Monday, June 28, 2010


Having been a sewer for years and years, I have had a variety of pincushions, including several of the classic red tomatoes. I once made myself a pincushion in a sake cup, which finally fell off the table and broke. I have needlepointed a pincushion and had one of those magnetic pincushions. Pincushions get ratty after awhile, except for the magnetic ones, but I just didn't like reaching into that mass of  poke-y pins.

My bad habit is that I end up sticking needles into my pincushions. The ones that have no thread quickly disappear into the innards of the pincushion. The ones that have thread make a big mess with the thread tangling through the pins and other threads. Most pincushions are, in my opinion, too small. I've been wanting a nice big, flattish pincushion that won't roll like tomatoes and sake cups do.

The other day I ran across this piece of needlework I had tucked away. It was something I found among my mother-in-laws things after she died. I don't think she made it. Perhaps it was a souvenir of a trip she took or just something that was given to her. I'm not sure of its purpose. Maybe kind of a doily. It is a punched kind of needlework that creates a surface that is somewhat like chenille. I liked the stylized tulip design and thought it might be the beginning of a new pincushion. I stitched a back on it, leaving an opening and stuffed it with little plastic pellets made for adding weight to dolls' feet and bottoms. They are about the size of rice, which I have also used to stuff pincushions in the past. It came out a little misshapen and too round, so I stitched a cord in the center that pulled the middle together a bit and flattened it. I worked the stuffing around to fill it out. The cord makes a loop that I can pick it up by.

I went through my pins and discarded all the bent and dull pins. You just have to do that every so often. I like nice sharp, long, glass headed pins. Those little short pins with the tiny, flat heads are worthless. I throw them away. I'm going to try to keep needles in the magnetic holder and I have thrown away my raggedy old pincushion.

I am loving our summer weather and I took my new pincushion out on the deck this morning and stitched a sleeve on the back of my newest quilt and trimmed off all the loose threads on the back.

Now, that is a useful pincushion.


  1. Looks so pretty with the pins in it. My favorite pins are short and no glass head and very sharp and quite expensive, but they do what I need them to do and don't stick into my hand or arm where they can cause problems.

  2. Love the pincushion! Very clever of you. I have one of those wool pincushions, and my needles always disappear inside it, too. I love cleaning out my pins, getting rid of the bent ones, and replacing them with new ones. Very nice!

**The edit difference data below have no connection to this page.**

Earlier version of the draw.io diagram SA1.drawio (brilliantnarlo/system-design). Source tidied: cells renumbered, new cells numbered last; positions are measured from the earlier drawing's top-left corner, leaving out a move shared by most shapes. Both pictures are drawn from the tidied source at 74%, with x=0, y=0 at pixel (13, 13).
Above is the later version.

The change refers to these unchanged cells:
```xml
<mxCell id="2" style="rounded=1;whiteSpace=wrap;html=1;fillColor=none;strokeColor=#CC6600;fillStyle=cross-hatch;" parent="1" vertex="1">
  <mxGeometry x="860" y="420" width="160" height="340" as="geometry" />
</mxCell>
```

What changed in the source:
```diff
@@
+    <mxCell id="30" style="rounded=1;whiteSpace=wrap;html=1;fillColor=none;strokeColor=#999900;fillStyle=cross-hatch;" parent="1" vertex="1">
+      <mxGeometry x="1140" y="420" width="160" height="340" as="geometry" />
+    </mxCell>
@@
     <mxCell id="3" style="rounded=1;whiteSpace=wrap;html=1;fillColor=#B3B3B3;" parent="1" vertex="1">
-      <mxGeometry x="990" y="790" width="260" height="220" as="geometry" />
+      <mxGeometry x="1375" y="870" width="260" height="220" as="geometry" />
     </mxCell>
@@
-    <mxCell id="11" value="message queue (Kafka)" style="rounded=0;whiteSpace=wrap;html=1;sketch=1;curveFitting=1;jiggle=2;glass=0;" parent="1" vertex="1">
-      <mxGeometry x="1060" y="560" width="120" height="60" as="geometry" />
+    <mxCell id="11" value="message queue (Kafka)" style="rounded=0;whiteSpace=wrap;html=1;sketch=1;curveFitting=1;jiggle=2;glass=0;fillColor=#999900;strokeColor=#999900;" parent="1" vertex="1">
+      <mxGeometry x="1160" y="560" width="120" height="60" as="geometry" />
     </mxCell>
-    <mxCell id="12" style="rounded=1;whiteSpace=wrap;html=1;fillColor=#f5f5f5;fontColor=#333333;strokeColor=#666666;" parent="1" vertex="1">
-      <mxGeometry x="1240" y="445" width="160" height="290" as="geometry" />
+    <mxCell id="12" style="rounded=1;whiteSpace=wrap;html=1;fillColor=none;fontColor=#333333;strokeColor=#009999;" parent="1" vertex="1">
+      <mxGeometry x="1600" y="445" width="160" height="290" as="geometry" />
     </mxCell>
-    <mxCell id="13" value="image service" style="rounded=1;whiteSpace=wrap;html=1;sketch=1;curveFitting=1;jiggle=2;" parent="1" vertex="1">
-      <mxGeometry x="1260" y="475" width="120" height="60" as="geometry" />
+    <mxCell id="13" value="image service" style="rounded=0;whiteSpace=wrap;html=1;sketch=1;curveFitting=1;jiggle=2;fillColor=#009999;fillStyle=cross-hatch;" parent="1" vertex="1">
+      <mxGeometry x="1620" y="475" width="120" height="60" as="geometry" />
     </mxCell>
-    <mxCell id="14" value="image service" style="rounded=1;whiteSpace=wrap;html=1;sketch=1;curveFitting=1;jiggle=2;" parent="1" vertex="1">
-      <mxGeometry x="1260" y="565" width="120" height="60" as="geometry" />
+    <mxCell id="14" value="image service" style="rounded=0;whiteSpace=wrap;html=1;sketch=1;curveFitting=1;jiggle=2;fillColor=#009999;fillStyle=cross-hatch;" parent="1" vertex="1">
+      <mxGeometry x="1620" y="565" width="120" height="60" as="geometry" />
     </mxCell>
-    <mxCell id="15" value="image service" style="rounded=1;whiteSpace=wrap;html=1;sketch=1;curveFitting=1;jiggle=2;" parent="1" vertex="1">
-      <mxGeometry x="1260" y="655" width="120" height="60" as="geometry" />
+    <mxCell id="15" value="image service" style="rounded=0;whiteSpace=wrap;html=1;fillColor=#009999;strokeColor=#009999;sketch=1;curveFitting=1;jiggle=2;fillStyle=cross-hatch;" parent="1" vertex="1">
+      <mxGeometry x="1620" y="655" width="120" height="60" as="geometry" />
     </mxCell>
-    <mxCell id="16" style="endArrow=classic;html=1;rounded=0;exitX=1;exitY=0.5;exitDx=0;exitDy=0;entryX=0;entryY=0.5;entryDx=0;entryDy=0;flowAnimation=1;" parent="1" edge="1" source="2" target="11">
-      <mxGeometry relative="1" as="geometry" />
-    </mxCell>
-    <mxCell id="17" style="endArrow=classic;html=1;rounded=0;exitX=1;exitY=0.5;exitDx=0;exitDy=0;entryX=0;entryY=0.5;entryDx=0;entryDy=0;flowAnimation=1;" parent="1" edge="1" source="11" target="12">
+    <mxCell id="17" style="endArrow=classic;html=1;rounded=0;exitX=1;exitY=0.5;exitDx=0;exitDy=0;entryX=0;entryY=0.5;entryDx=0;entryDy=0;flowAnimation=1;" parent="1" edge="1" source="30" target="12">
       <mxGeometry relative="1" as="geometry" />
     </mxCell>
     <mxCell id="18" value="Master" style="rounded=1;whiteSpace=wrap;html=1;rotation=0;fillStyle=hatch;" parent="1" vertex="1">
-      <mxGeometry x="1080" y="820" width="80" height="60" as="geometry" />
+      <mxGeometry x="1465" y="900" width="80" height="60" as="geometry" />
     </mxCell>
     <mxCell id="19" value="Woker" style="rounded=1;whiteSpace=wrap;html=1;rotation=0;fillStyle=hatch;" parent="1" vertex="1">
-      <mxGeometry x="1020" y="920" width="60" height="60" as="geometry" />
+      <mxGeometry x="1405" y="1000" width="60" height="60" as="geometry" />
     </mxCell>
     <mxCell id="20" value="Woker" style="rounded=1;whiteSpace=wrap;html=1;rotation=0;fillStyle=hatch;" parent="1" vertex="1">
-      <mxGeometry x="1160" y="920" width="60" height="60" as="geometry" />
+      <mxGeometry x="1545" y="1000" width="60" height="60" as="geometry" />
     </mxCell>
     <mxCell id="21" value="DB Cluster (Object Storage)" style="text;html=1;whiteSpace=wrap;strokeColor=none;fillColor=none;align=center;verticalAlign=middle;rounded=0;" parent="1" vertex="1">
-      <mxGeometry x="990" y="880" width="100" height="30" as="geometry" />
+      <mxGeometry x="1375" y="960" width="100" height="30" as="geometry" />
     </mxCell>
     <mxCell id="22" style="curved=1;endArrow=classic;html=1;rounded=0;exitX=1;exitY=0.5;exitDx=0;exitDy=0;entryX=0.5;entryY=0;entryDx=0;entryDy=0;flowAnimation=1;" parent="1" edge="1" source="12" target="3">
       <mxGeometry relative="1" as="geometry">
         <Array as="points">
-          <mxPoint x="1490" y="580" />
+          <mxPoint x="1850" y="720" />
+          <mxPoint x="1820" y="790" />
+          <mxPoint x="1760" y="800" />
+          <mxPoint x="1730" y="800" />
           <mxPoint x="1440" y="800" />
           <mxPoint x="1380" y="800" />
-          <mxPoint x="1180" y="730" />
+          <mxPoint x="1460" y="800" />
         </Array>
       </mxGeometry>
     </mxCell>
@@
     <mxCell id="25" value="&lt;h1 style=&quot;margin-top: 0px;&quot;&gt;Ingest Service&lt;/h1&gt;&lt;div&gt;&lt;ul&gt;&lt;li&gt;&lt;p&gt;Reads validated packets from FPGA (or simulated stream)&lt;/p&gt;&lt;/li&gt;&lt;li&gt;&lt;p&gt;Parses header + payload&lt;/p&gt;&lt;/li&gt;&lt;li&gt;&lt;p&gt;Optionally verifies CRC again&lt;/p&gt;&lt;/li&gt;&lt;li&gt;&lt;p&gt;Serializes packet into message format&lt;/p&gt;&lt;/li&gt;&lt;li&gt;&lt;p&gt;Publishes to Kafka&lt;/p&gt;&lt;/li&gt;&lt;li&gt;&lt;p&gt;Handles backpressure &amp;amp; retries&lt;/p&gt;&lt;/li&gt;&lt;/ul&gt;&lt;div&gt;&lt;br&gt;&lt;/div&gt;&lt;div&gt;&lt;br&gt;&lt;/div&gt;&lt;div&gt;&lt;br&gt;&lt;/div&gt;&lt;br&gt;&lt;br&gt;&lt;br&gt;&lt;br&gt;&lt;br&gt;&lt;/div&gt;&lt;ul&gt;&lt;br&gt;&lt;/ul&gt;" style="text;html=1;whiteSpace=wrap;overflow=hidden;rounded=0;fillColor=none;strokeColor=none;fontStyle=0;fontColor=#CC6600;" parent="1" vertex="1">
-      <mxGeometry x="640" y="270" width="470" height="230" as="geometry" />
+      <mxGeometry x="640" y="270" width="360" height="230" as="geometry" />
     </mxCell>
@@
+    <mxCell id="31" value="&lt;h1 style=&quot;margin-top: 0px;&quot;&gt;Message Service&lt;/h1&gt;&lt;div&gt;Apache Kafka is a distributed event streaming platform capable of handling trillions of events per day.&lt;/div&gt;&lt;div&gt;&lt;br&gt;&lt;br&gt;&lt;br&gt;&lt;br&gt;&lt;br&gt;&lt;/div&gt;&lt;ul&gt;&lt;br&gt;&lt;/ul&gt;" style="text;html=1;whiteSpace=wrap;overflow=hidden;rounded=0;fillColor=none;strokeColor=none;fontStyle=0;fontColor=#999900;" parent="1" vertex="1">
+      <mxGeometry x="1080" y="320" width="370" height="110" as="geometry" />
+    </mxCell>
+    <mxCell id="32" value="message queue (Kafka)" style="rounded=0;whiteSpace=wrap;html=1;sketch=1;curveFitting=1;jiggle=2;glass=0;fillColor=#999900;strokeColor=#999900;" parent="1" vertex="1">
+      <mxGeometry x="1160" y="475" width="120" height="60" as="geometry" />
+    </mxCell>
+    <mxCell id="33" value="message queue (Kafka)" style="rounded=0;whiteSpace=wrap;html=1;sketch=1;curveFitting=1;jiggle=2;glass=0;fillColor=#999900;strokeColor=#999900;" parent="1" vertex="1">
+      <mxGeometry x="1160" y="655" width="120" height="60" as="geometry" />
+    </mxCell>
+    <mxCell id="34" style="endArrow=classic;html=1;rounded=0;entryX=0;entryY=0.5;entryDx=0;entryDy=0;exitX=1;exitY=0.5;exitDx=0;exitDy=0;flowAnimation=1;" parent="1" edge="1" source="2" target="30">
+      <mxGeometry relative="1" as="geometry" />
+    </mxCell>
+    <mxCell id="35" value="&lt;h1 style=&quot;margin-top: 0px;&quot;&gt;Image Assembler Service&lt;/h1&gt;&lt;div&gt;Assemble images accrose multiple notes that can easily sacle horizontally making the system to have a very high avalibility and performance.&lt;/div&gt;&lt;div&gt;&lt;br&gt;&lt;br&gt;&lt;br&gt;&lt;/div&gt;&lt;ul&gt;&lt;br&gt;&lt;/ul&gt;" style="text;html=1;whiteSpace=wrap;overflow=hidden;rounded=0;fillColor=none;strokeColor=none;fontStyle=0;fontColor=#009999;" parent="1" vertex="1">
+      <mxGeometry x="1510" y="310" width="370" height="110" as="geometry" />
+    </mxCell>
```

  3. For years I have been taking all my old pins to Empty Spools Seminars and throwing them out when the week is over. A tablemate asked me what I was doing and I told her that I like nice, new sharp pins and she said she would like my old ones! So, now I ask if anyone wants the old ones and someone always does. I much prefer the new pins and the magnetic pin holder.

  4. Anonymous6:35 AM

    I have a pincushion made from a felted wool ball cut in 1/2 it is big and it doesn't roll. I have had it for 20 years I think. I bought it at the local Sidewalk Arts sale from the local fiber guild. Probably the best buy I ever got at one of those events.

  5. Useful and beautiful, too!!! Great idea!

  6. Can't help but smile at this delightful pin cushion. You are so clever to make that stitched piece functional.

  7. Michal9:20 PM

    Love the pincushion. It looks perfect! Yahoo! Summer is here at long last! I am in Puyallup, WA. and felt your pain with all the rain.

  8. This must be the week for tiny tasks; while you were sorting pins, I was sorting pens -- and pencils. How did I manage to accumulate so many of each? The mechanical pencils, especially, are a mystery, since I've never really used them.